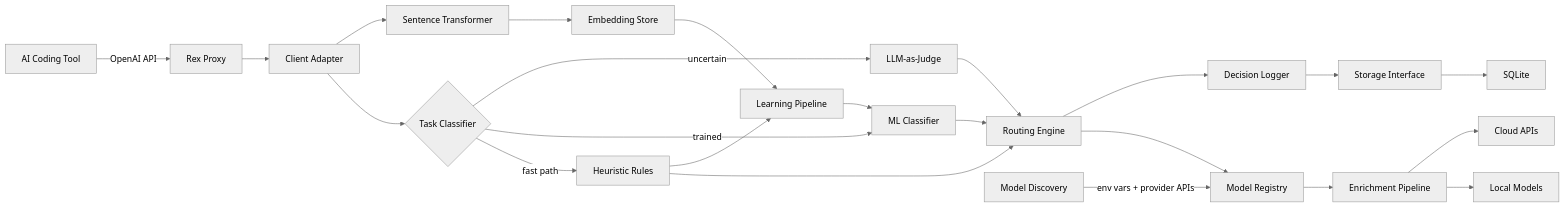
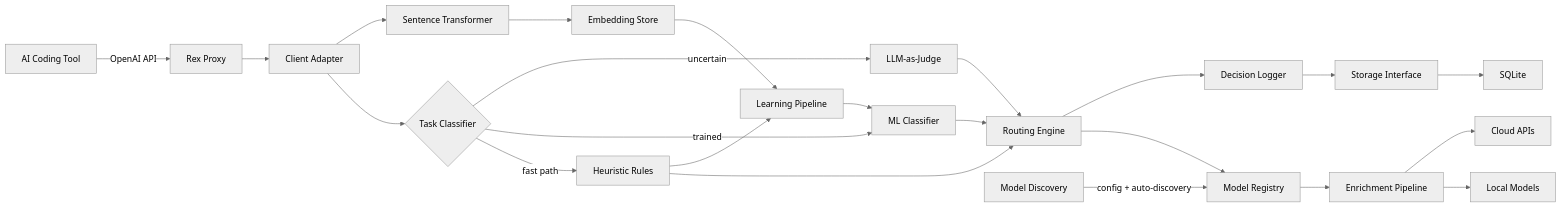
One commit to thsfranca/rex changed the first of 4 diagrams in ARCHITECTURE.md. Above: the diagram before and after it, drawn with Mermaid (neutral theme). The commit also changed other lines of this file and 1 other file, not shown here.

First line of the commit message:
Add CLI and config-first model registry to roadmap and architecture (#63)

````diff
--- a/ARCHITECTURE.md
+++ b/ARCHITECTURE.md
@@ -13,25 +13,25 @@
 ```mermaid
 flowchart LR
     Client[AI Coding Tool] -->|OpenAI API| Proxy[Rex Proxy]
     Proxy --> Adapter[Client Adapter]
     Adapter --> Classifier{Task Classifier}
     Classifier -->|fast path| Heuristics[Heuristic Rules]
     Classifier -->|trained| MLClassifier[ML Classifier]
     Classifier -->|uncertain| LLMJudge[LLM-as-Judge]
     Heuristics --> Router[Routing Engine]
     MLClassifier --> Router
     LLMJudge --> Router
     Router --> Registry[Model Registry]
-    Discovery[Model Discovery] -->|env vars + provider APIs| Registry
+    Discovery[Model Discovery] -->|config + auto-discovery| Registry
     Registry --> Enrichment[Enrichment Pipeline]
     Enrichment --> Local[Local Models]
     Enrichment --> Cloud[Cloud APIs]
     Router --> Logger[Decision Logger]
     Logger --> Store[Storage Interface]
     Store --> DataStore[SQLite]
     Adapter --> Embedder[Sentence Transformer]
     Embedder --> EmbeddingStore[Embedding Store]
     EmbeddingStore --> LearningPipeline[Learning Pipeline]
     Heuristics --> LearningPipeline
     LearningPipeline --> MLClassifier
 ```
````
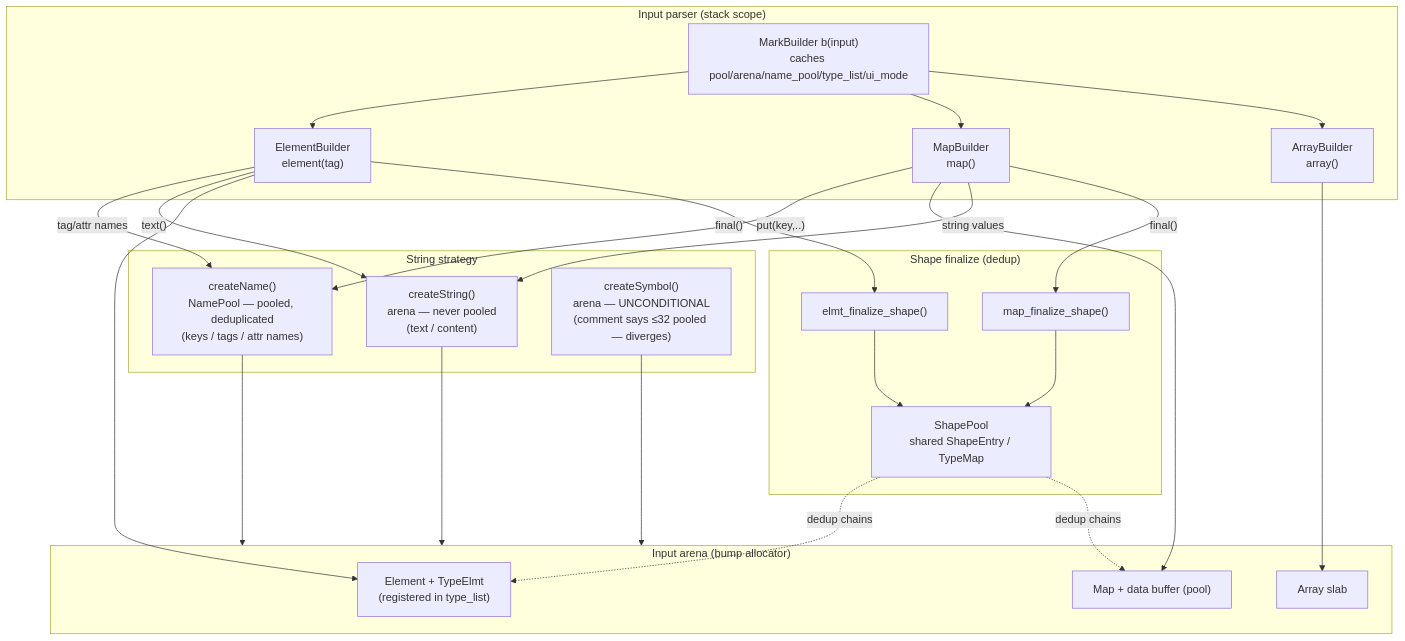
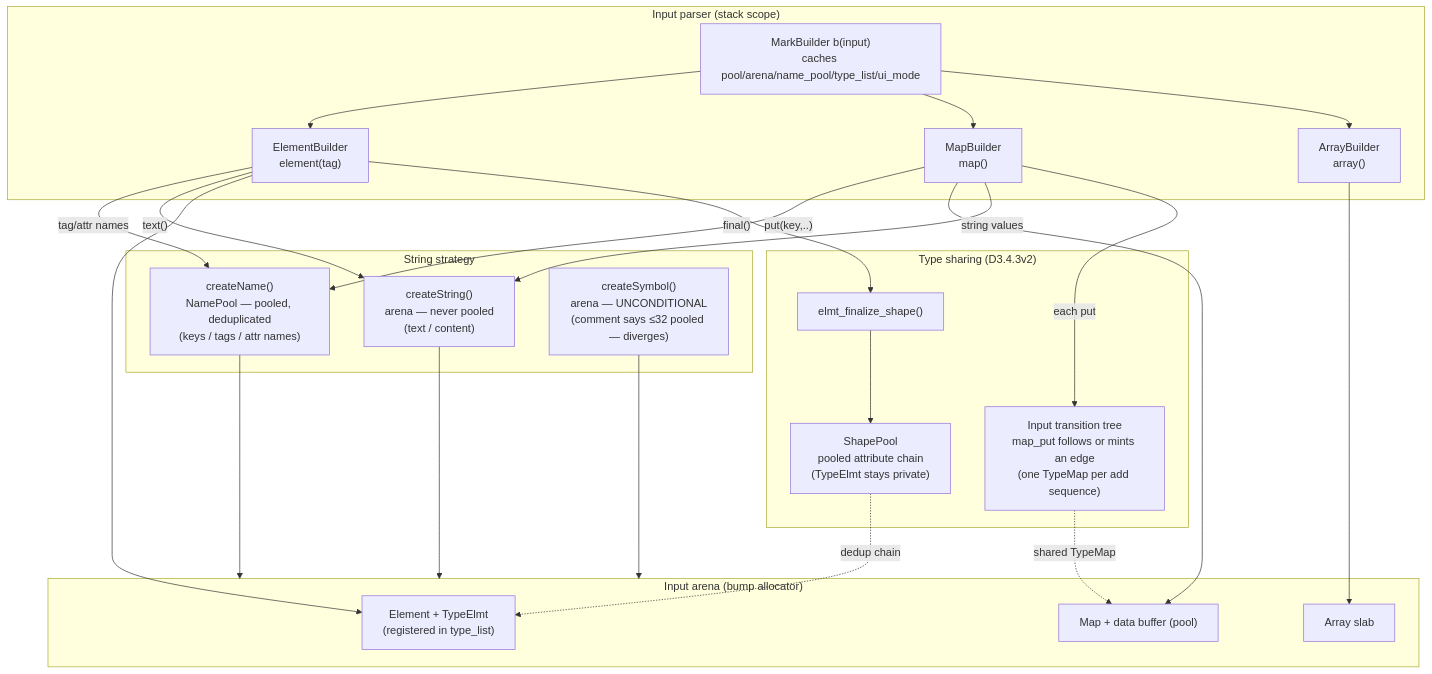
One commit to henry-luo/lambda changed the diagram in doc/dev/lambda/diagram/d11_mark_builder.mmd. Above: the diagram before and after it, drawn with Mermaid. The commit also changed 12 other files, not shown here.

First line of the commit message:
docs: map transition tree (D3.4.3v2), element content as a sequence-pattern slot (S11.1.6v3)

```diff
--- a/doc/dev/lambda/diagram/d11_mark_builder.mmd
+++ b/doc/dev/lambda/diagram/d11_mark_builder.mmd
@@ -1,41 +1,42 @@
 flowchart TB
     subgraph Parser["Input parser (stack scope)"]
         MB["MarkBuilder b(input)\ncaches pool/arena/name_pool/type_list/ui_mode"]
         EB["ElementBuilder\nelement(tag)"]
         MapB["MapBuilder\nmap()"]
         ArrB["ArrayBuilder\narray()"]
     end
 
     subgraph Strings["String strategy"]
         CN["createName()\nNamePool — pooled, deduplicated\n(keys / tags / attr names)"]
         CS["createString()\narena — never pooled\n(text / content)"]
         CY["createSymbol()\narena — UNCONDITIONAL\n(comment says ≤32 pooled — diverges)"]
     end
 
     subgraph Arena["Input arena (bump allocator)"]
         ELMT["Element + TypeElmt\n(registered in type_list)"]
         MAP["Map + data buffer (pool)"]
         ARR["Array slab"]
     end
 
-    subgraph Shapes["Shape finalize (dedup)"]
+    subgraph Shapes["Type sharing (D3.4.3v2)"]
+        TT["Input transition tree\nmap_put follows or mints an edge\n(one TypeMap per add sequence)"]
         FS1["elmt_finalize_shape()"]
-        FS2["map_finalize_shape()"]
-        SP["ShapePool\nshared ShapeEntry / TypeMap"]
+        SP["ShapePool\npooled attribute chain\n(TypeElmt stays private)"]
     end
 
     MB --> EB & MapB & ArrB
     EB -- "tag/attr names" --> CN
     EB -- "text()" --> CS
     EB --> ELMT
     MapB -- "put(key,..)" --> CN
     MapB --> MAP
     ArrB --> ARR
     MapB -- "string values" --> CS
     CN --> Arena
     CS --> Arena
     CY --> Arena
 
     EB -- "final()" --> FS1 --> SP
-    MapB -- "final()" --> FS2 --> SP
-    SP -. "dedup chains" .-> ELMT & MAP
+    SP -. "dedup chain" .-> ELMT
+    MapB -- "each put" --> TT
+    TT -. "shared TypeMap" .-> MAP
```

-=-=-=-=-

> _What you are asked to do_
Each entry above must come back exactly as written. Drop the images.

> _Answer space_
One commit to thsfranca/rex changed the first of 4 diagrams in ARCHITECTURE.md. Above: the diagram before and after it, drawn with Mermaid (neutral theme). The commit also changed other lines of this file and 1 other file, not shown here.

First line of the commit message:
Add CLI and config-first model registry to roadmap and architecture (#63)

````diff
--- a/ARCHITECTURE.md
+++ b/ARCHITECTURE.md
@@ -13,25 +13,25 @@
 ```mermaid
 flowchart LR
     Client[AI Coding Tool] -->|OpenAI API| Proxy[Rex Proxy]
     Proxy --> Adapter[Client Adapter]
     Adapter --> Classifier{Task Classifier}
     Classifier -->|fast path| Heuristics[Heuristic Rules]
     Classifier -->|trained| MLClassifier[ML Classifier]
     Classifier -->|uncertain| LLMJudge[LLM-as-Judge]
     Heuristics --> Router[Routing Engine]
     MLClassifier --> Router
     LLMJudge --> Router
     Router --> Registry[Model Registry]
-    Discovery[Model Discovery] -->|env vars + provider APIs| Registry
+    Discovery[Model Discovery] -->|config + auto-discovery| Registry
     Registry --> Enrichment[Enrichment Pipeline]
     Enrichment --> Local[Local Models]
     Enrichment --> Cloud[Cloud APIs]
     Router --> Logger[Decision Logger]
     Logger --> Store[Storage Interface]
     Store --> DataStore[SQLite]
     Adapter --> Embedder[Sentence Transformer]
     Embedder --> EmbeddingStore[Embedding Store]
     EmbeddingStore --> LearningPipeline[Learning Pipeline]
     Heuristics --> LearningPipeline
     LearningPipeline --> MLClassifier
 ```
````
One commit to henry-luo/lambda changed the diagram in doc/dev/lambda/diagram/d11_mark_builder.mmd. Above: the diagram before and after it, drawn with Mermaid. The commit also changed 12 other files, not shown here.

First line of the commit message:
docs: map transition tree (D3.4.3v2), element content as a sequence-pattern slot (S11.1.6v3)

```diff
--- a/doc/dev/lambda/diagram/d11_mark_builder.mmd
+++ b/doc/dev/lambda/diagram/d11_mark_builder.mmd
@@ -1,41 +1,42 @@
 flowchart TB
     subgraph Parser["Input parser (stack scope)"]
         MB["MarkBuilder b(input)\ncaches pool/arena/name_pool/type_list/ui_mode"]
         EB["ElementBuilder\nelement(tag)"]
         MapB["MapBuilder\nmap()"]
         ArrB["ArrayBuilder\narray()"]
     end
 
     subgraph Strings["String strategy"]
         CN["createName()\nNamePool — pooled, deduplicated\n(keys / tags / attr names)"]
         CS["createString()\narena — never pooled\n(text / content)"]
         CY["createSymbol()\narena — UNCONDITIONAL\n(comment says ≤32 pooled — diverges)"]
     end
 
     subgraph Arena["Input arena (bump allocator)"]
         ELMT["Element + TypeElmt\n(registered in type_list)"]
         MAP["Map + data buffer (pool)"]
         ARR["Array slab"]
     end
 
-    subgraph Shapes["Shape finalize (dedup)"]
+    subgraph Shapes["Type sharing (D3.4.3v2)"]
+        TT["Input transition tree\nmap_put follows or mints an edge\n(one TypeMap per add sequence)"]
         FS1["elmt_finalize_shape()"]
-        FS2["map_finalize_shape()"]
-        SP["ShapePool\nshared ShapeEntry / TypeMap"]
+        SP["ShapePool\npooled attribute chain\n(TypeElmt stays private)"]
     end
 
     MB --> EB & MapB & ArrB
     EB -- "tag/attr names" --> CN
     EB -- "text()" --> CS
     EB --> ELMT
     MapB -- "put(key,..)" --> CN
     MapB --> MAP
     ArrB --> ARR
     MapB -- "string values" --> CS
     CN --> Arena
     CS --> Arena
     CY --> Arena
 
     EB -- "final()" --> FS1 --> SP
-    MapB -- "final()" --> FS2 --> SP
-    SP -. "dedup chains" .-> ELMT & MAP
+    SP -. "dedup chain" .-> ELMT
+    MapB -- "each put" --> TT
+    TT -. "shared TypeMap" .-> MAP
```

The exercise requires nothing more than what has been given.